| Exercise description |
Restate each record exactly as it was written.

Dataset records
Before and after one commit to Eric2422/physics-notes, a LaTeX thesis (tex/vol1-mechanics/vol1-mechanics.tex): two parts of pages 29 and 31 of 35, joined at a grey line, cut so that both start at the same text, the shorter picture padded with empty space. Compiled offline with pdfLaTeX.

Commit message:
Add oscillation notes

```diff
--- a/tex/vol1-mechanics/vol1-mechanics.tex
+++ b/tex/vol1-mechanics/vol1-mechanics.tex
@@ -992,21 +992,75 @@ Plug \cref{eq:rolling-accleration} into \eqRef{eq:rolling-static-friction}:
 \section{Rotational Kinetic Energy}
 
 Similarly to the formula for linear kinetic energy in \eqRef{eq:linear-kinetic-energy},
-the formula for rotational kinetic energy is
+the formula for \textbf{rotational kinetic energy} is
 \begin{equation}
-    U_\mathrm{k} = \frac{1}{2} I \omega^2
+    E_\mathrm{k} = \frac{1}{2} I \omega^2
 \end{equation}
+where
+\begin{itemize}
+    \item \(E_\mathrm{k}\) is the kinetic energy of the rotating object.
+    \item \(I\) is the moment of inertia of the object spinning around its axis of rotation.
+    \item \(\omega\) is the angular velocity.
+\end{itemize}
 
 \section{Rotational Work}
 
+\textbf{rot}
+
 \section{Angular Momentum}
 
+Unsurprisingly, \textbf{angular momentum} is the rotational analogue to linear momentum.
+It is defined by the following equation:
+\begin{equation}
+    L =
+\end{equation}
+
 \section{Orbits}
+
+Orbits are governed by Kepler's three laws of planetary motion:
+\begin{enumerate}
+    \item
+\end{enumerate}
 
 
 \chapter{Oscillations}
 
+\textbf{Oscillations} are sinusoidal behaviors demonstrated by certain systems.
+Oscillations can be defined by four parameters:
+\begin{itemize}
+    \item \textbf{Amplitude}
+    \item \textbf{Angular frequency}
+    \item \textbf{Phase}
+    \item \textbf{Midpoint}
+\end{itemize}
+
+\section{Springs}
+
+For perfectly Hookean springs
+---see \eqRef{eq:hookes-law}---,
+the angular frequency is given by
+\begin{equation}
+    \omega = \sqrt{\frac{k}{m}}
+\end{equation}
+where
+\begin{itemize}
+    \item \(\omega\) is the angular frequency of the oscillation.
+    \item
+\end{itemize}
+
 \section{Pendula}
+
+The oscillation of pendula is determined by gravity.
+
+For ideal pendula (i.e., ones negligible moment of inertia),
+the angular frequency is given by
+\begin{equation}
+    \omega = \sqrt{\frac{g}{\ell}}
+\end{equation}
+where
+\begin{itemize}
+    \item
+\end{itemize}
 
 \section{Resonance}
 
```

| Solved problem |
Before and after one commit to Eric2422/physics-notes, a LaTeX thesis (tex/vol1-mechanics/vol1-mechanics.tex): two parts of pages 29 and 31 of 35, joined at a grey line, cut so that both start at the same text, the shorter picture padded with empty space. Compiled offline with pdfLaTeX.

Commit message:
Add oscillation notes

```diff
--- a/tex/vol1-mechanics/vol1-mechanics.tex
+++ b/tex/vol1-mechanics/vol1-mechanics.tex
@@ -992,21 +992,75 @@ Plug \cref{eq:rolling-accleration} into \eqRef{eq:rolling-static-friction}:
 \section{Rotational Kinetic Energy}
 
 Similarly to the formula for linear kinetic energy in \eqRef{eq:linear-kinetic-energy},
-the formula for rotational kinetic energy is
+the formula for \textbf{rotational kinetic energy} is
 \begin{equation}
-    U_\mathrm{k} = \frac{1}{2} I \omega^2
+    E_\mathrm{k} = \frac{1}{2} I \omega^2
 \end{equation}
+where
+\begin{itemize}
+    \item \(E_\mathrm{k}\) is the kinetic energy of the rotating object.
+    \item \(I\) is the moment of inertia of the object spinning around its axis of rotation.
+    \item \(\omega\) is the angular velocity.
+\end{itemize}
 
 \section{Rotational Work}
 
+\textbf{rot}
+
 \section{Angular Momentum}
 
+Unsurprisingly, \textbf{angular momentum} is the rotational analogue to linear momentum.
+It is defined by the following equation:
+\begin{equation}
+    L =
+\end{equation}
+
 \section{Orbits}
+
+Orbits are governed by Kepler's three laws of planetary motion:
+\begin{enumerate}
+    \item
+\end{enumerate}
 
 
 \chapter{Oscillations}
 
+\textbf{Oscillations} are sinusoidal behaviors demonstrated by certain systems.
+Oscillations can be defined by four parameters:
+\begin{itemize}
+    \item \textbf{Amplitude}
+    \item \textbf{Angular frequency}
+    \item \textbf{Phase}
+    \item \textbf{Midpoint}
+\end{itemize}
+
+\section{Springs}
+
+For perfectly Hookean springs
+---see \eqRef{eq:hookes-law}---,
+the angular frequency is given by
+\begin{equation}
+    \omega = \sqrt{\frac{k}{m}}
+\end{equation}
+where
+\begin{itemize}
+    \item \(\omega\) is the angular frequency of the oscillation.
+    \item
+\end{itemize}
+
 \section{Pendula}
+
+The oscillation of pendula is determined by gravity.
+
+For ideal pendula (i.e., ones negligible moment of inertia),
+the angular frequency is given by
+\begin{equation}
+    \omega = \sqrt{\frac{g}{\ell}}
+\end{equation}
+where
+\begin{itemize}
+    \item
+\end{itemize}
 
 \section{Resonance}
 
```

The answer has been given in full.